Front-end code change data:
----------------------------------------
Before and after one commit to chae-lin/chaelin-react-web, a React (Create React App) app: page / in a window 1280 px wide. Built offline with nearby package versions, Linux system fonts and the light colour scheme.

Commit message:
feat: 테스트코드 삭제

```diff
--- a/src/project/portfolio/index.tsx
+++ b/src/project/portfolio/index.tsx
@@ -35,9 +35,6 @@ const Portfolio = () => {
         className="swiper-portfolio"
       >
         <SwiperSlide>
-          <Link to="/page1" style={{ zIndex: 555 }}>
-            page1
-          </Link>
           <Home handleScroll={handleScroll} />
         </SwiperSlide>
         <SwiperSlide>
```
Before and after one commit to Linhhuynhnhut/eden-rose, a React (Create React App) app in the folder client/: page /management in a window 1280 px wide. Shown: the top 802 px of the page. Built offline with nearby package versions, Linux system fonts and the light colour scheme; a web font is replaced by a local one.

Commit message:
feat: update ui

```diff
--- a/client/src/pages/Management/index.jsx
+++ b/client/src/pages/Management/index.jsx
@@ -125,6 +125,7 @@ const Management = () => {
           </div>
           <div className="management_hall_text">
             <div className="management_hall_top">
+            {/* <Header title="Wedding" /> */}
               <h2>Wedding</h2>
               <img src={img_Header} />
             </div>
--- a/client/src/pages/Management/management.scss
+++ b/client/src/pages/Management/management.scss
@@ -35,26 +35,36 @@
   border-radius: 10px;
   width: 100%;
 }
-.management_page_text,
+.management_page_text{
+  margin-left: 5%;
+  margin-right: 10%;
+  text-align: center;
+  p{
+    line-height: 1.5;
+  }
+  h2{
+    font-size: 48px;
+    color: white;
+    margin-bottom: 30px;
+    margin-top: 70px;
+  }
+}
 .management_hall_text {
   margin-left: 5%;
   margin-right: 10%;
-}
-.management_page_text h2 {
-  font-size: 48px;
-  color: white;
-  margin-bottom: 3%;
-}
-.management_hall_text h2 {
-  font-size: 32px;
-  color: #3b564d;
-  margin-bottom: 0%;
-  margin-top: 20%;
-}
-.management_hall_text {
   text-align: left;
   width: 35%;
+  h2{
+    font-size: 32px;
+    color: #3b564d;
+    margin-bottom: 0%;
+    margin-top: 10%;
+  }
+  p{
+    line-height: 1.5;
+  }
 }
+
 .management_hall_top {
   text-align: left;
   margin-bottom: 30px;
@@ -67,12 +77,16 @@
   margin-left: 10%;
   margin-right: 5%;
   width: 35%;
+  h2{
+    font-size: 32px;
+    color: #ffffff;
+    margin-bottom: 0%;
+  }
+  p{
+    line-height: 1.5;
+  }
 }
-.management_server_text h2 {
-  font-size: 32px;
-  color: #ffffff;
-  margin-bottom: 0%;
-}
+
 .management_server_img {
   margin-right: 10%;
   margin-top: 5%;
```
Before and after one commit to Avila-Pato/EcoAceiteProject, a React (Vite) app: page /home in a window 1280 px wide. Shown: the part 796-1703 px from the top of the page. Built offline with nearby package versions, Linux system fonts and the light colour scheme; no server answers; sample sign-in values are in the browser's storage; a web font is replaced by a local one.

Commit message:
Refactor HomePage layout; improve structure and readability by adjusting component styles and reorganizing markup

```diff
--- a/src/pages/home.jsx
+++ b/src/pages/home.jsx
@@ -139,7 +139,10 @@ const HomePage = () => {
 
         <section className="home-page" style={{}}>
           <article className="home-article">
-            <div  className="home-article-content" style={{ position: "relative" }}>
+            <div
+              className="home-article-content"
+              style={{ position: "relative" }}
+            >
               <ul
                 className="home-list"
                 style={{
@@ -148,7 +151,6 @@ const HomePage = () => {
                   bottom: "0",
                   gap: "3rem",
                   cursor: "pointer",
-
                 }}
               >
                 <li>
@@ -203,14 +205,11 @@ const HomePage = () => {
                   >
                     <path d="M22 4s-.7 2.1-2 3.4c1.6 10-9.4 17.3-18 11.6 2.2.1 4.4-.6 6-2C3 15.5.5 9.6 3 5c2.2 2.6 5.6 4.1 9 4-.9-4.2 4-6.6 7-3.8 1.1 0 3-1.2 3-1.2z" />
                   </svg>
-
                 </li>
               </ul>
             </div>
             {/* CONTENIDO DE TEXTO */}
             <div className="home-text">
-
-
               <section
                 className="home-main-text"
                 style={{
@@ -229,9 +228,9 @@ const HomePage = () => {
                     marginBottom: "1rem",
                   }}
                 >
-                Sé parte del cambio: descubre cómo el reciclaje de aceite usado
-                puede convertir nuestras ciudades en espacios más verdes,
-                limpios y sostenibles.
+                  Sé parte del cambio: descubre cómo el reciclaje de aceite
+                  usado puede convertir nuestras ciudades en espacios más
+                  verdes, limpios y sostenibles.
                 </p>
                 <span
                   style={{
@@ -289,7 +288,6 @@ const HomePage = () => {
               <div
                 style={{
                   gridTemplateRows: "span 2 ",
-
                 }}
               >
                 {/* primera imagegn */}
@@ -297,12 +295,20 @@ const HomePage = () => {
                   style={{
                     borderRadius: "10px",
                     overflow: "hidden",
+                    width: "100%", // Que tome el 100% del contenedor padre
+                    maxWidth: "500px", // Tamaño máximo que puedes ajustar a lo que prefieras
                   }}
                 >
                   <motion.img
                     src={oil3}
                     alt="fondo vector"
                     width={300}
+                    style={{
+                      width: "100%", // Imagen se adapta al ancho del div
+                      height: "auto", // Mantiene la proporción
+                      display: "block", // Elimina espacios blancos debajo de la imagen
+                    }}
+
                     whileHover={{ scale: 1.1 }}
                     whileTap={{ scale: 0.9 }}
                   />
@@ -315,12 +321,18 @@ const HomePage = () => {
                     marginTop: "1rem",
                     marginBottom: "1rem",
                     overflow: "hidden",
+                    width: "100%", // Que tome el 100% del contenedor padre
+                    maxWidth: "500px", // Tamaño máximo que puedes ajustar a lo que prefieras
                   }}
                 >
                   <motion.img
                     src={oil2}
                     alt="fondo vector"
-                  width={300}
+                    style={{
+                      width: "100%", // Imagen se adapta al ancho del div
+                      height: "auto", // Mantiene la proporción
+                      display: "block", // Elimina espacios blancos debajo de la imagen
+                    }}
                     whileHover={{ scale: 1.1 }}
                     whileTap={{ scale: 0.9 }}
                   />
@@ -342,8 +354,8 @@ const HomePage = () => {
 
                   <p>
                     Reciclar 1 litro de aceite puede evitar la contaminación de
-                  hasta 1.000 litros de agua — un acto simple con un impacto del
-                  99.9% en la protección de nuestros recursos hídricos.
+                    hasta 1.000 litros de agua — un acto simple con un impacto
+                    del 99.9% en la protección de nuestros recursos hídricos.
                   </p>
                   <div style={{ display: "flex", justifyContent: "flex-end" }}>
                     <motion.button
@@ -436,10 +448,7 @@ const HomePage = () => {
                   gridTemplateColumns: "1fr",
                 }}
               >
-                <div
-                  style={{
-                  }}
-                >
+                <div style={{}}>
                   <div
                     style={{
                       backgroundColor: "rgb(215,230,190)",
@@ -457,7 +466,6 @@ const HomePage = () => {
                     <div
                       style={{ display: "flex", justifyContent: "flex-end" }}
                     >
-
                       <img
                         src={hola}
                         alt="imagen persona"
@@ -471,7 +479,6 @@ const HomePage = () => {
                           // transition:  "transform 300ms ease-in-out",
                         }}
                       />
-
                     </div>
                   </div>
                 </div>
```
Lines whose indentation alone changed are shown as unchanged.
----------------------------------------
## [To do]
All records shown above are to be given again verbatim.

## [Result for this exercise]
Before and after one commit to chae-lin/chaelin-react-web, a React (Create React App) app: page / in a window 1280 px wide. Built offline with nearby package versions, Linux system fonts and the light colour scheme.

Commit message:
feat: 테스트코드 삭제

```diff
--- a/src/project/portfolio/index.tsx
+++ b/src/project/portfolio/index.tsx
@@ -35,9 +35,6 @@ const Portfolio = () => {
         className="swiper-portfolio"
       >
         <SwiperSlide>
-          <Link to="/page1" style={{ zIndex: 555 }}>
-            page1
-          </Link>
           <Home handleScroll={handleScroll} />
         </SwiperSlide>
         <SwiperSlide>
```
Before and after one commit to Linhhuynhnhut/eden-rose, a React (Create React App) app in the folder client/: page /management in a window 1280 px wide. Shown: the top 802 px of the page. Built offline with nearby package versions, Linux system fonts and the light colour scheme; a web font is replaced by a local one.

Commit message:
feat: update ui

```diff
--- a/client/src/pages/Management/index.jsx
+++ b/client/src/pages/Management/index.jsx
@@ -125,6 +125,7 @@ const Management = () => {
           </div>
           <div className="management_hall_text">
             <div className="management_hall_top">
+            {/* <Header title="Wedding" /> */}
               <h2>Wedding</h2>
               <img src={img_Header} />
             </div>
--- a/client/src/pages/Management/management.scss
+++ b/client/src/pages/Management/management.scss
@@ -35,26 +35,36 @@
   border-radius: 10px;
   width: 100%;
 }
-.management_page_text,
+.management_page_text{
+  margin-left: 5%;
+  margin-right: 10%;
+  text-align: center;
+  p{
+    line-height: 1.5;
+  }
+  h2{
+    font-size: 48px;
+    color: white;
+    margin-bottom: 30px;
+    margin-top: 70px;
+  }
+}
 .management_hall_text {
   margin-left: 5%;
   margin-right: 10%;
-}
-.management_page_text h2 {
-  font-size: 48px;
-  color: white;
-  margin-bottom: 3%;
-}
-.management_hall_text h2 {
-  font-size: 32px;
-  color: #3b564d;
-  margin-bottom: 0%;
-  margin-top: 20%;
-}
-.management_hall_text {
   text-align: left;
   width: 35%;
+  h2{
+    font-size: 32px;
+    color: #3b564d;
+    margin-bottom: 0%;
+    margin-top: 10%;
+  }
+  p{
+    line-height: 1.5;
+  }
 }
+
 .management_hall_top {
   text-align: left;
   margin-bottom: 30px;
@@ -67,12 +77,16 @@
   margin-left: 10%;
   margin-right: 5%;
   width: 35%;
+  h2{
+    font-size: 32px;
+    color: #ffffff;
+    margin-bottom: 0%;
+  }
+  p{
+    line-height: 1.5;
+  }
 }
-.management_server_text h2 {
-  font-size: 32px;
-  color: #ffffff;
-  margin-bottom: 0%;
-}
+
 .management_server_img {
   margin-right: 10%;
   margin-top: 5%;
```
Before and after one commit to Avila-Pato/EcoAceiteProject, a React (Vite) app: page /home in a window 1280 px wide. Shown: the part 796-1703 px from the top of the page. Built offline with nearby package versions, Linux system fonts and the light colour scheme; no server answers; sample sign-in values are in the browser's storage; a web font is replaced by a local one.

Commit message:
Refactor HomePage layout; improve structure and readability by adjusting component styles and reorganizing markup

```diff
--- a/src/pages/home.jsx
+++ b/src/pages/home.jsx
@@ -139,7 +139,10 @@ const HomePage = () => {
 
         <section className="home-page" style={{}}>
           <article className="home-article">
-            <div  className="home-article-content" style={{ position: "relative" }}>
+            <div
+              className="home-article-content"
+              style={{ position: "relative" }}
+            >
               <ul
                 className="home-list"
                 style={{
@@ -148,7 +151,6 @@ const HomePage = () => {
                   bottom: "0",
                   gap: "3rem",
                   cursor: "pointer",
-
                 }}
               >
                 <li>
@@ -203,14 +205,11 @@ const HomePage = () => {
                   >
                     <path d="M22 4s-.7 2.1-2 3.4c1.6 10-9.4 17.3-18 11.6 2.2.1 4.4-.6 6-2C3 15.5.5 9.6 3 5c2.2 2.6 5.6 4.1 9 4-.9-4.2 4-6.6 7-3.8 1.1 0 3-1.2 3-1.2z" />
                   </svg>
-
                 </li>
               </ul>
             </div>
             {/* CONTENIDO DE TEXTO */}
             <div className="home-text">
-
-
               <section
                 className="home-main-text"
                 style={{
@@ -229,9 +228,9 @@ const HomePage = () => {
                     marginBottom: "1rem",
                   }}
                 >
-                Sé parte del cambio: descubre cómo el reciclaje de aceite usado
-                puede convertir nuestras ciudades en espacios más verdes,
-                limpios y sostenibles.
+                  Sé parte del cambio: descubre cómo el reciclaje de aceite
+                  usado puede convertir nuestras ciudades en espacios más
+                  verdes, limpios y sostenibles.
                 </p>
                 <span
                   style={{
@@ -289,7 +288,6 @@ const HomePage = () => {
               <div
                 style={{
                   gridTemplateRows: "span 2 ",
-
                 }}
               >
                 {/* primera imagegn */}
@@ -297,12 +295,20 @@ const HomePage = () => {
                   style={{
                     borderRadius: "10px",
                     overflow: "hidden",
+                    width: "100%", // Que tome el 100% del contenedor padre
+                    maxWidth: "500px", // Tamaño máximo que puedes ajustar a lo que prefieras
                   }}
                 >
                   <motion.img
                     src={oil3}
                     alt="fondo vector"
                     width={300}
+                    style={{
+                      width: "100%", // Imagen se adapta al ancho del div
+                      height: "auto", // Mantiene la proporción
+                      display: "block", // Elimina espacios blancos debajo de la imagen
+                    }}
+
                     whileHover={{ scale: 1.1 }}
                     whileTap={{ scale: 0.9 }}
                   />
@@ -315,12 +321,18 @@ const HomePage = () => {
                     marginTop: "1rem",
                     marginBottom: "1rem",
                     overflow: "hidden",
+                    width: "100%", // Que tome el 100% del contenedor padre
+                    maxWidth: "500px", // Tamaño máximo que puedes ajustar a lo que prefieras
                   }}
                 >
                   <motion.img
                     src={oil2}
                     alt="fondo vector"
-                  width={300}
+                    style={{
+                      width: "100%", // Imagen se adapta al ancho del div
+                      height: "auto", // Mantiene la proporción
+                      display: "block", // Elimina espacios blancos debajo de la imagen
+                    }}
                     whileHover={{ scale: 1.1 }}
                     whileTap={{ scale: 0.9 }}
                   />
@@ -342,8 +354,8 @@ const HomePage = () => {
 
                   <p>
                     Reciclar 1 litro de aceite puede evitar la contaminación de
-                  hasta 1.000 litros de agua — un acto simple con un impacto del
-                  99.9% en la protección de nuestros recursos hídricos.
+                    hasta 1.000 litros de agua — un acto simple con un impacto
+                    del 99.9% en la protección de nuestros recursos hídricos.
                   </p>
                   <div style={{ display: "flex", justifyContent: "flex-end" }}>
                     <motion.button
@@ -436,10 +448,7 @@ const HomePage = () => {
                   gridTemplateColumns: "1fr",
                 }}
               >
-                <div
-                  style={{
-                  }}
-                >
+                <div style={{}}>
                   <div
                     style={{
                       backgroundColor: "rgb(215,230,190)",
@@ -457,7 +466,6 @@ const HomePage = () => {
                     <div
                       style={{ display: "flex", justifyContent: "flex-end" }}
                     >
-
                       <img
                         src={hola}
                         alt="imagen persona"
@@ -471,7 +479,6 @@ const HomePage = () => {
                           // transition:  "transform 300ms ease-in-out",
                         }}
                       />
-
                     </div>
                   </div>
                 </div>
```
Lines whose indentation alone changed are shown as unchanged.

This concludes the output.